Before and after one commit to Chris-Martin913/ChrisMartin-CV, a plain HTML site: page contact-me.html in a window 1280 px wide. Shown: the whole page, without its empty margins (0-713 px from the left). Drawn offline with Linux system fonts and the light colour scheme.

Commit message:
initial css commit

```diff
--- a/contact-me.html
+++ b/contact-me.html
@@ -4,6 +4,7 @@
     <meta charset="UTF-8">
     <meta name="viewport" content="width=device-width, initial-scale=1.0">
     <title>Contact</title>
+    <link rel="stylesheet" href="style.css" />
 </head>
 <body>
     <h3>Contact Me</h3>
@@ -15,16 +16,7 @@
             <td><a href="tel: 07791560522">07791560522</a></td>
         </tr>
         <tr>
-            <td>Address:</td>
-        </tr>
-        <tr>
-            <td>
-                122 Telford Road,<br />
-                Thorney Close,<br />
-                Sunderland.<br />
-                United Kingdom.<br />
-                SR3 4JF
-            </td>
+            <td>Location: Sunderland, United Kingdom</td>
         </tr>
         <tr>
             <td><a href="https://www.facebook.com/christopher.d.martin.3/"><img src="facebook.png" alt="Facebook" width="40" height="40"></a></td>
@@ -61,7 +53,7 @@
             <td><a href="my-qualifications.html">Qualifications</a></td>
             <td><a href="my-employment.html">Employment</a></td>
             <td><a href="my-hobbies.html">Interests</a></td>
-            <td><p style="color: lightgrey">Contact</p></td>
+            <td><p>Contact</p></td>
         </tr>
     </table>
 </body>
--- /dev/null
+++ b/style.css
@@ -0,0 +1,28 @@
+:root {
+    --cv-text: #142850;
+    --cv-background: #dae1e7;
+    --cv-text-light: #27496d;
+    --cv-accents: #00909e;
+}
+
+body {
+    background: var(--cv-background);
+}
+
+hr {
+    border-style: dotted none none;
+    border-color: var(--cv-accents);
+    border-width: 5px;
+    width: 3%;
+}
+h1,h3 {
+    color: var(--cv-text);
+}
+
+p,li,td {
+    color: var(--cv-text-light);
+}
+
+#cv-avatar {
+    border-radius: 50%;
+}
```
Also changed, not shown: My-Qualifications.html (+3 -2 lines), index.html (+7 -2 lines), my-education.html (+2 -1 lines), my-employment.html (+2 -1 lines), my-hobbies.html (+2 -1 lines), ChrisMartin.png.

» What needs to be done: Report the lines above that have the word "Kingdom" in them.

» Output below:
-                United Kingdom.<br />
+            <td>Location: Sunderland, United Kingdom</td>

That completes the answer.